Can you be a fan of a celebrity as well as a journalist at the same time? This question had been haunting me for a while. Journalism ethics says all are equal before you. We are not even supposed to address anyone as sir/madam but Mr./Ms. Every human creature in front of you is either a source or subject.
Leaving apart the ethics, I always end up saying “I’m a huge fan of you. I admire your talents so much”. As soon as the interview with a celebrity is over, I sit before computer fearing if I could do justice as a journalist. I must write impartially. The only people I’m committed to should be common readers. They expect a neutral view from my side.
While reporting for Kerala State Youth Festival in January, I happened to meet violin maestro Balabaskar. He was a participant in 1980s. He was memorizing those days. I went straight to him and said, “Balu chetta, njan thankalude valiya oru fan aanu” (Baluji, I’m a great admirer of yours). Just after uttering those words, I was like ‘Oops, again the aficionado in me is out’. I knew every bit of him from his role as a judge of a reality show till the formation of his new band Balaleela.
I’ve always wondered whether other media persons also feel the same.

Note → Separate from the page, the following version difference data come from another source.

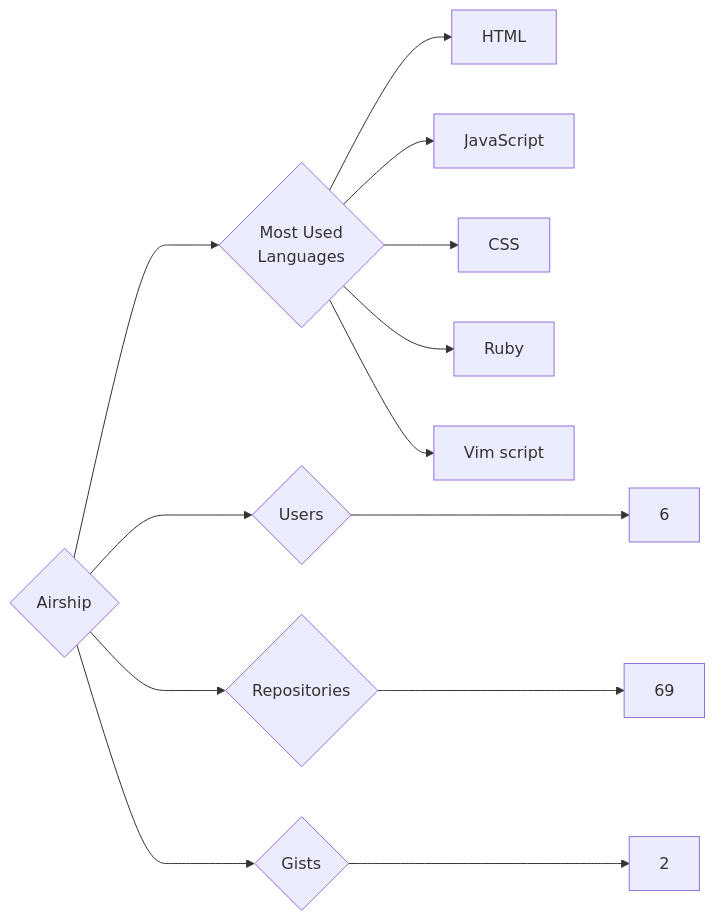
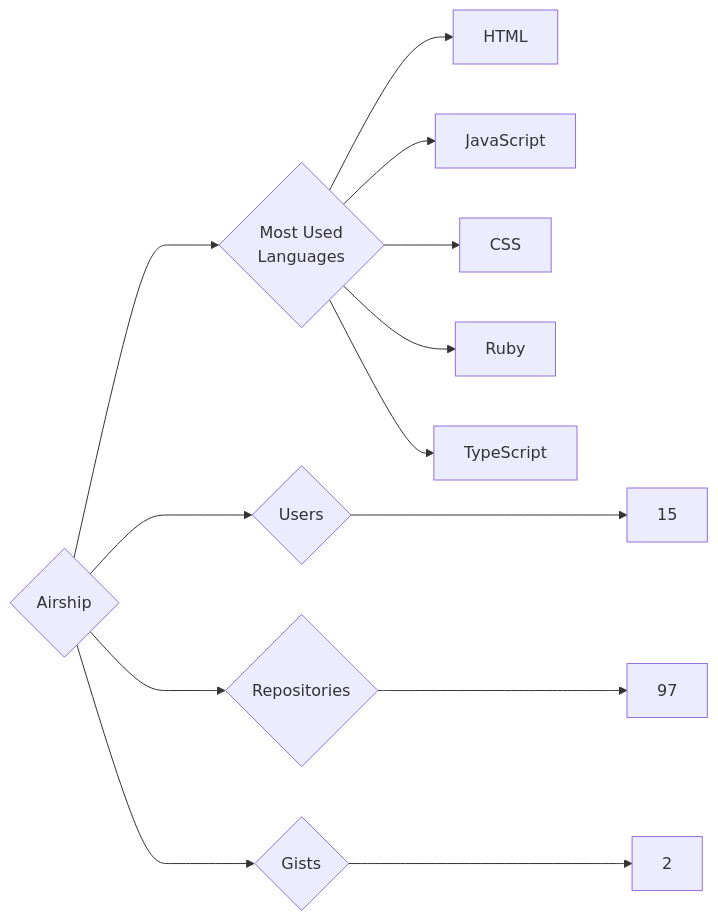
Before and after one commit to trickest/insiders: the diagram in targets/Airship/README.md, drawn with Mermaid. The commit also changed 721 other files, not shown here.

````diff
--- a/targets/Airship/README.md
+++ b/targets/Airship/README.md
@@ -3,13 +3,13 @@
 ```mermaid
 graph LR
 COMPANY_NAME{Airship}
-COMPANY_NAME ---> U{Users} ---> UN[6]
-COMPANY_NAME ---> R{Repositories} ---> RN[69]
+COMPANY_NAME ---> U{Users} ---> UN[15]
+COMPANY_NAME ---> R{Repositories} ---> RN[97]
 COMPANY_NAME ---> G{Gists} ---> GN[2]
 COMPANY_NAME ---> ML{Most Used<br>Languages}
 ML --> HTML[HTML]
 ML --> JavaScript[JavaScript]
 ML --> CSS[CSS]
 ML --> Ruby[Ruby]
-ML --> Vim_script[Vim script]
+ML --> TypeScript[TypeScript]
 ```
````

There are reports appearing in news papers regarding royal family at Thiruvananthapuram. Readers would find blind devotion in reports. Members of royal family might be clean or corrupted. But it is the court that gives final verdict. Same is the case of devotional centers and human-gods. Fidelity of writers overpowers actual facts.
At last I’d conclude with a thought that we are also human beings. We do have our own faith that may interpret our thoughts during our work. But I also admit the best journalists are those who’d remain at the middle-of-the-road.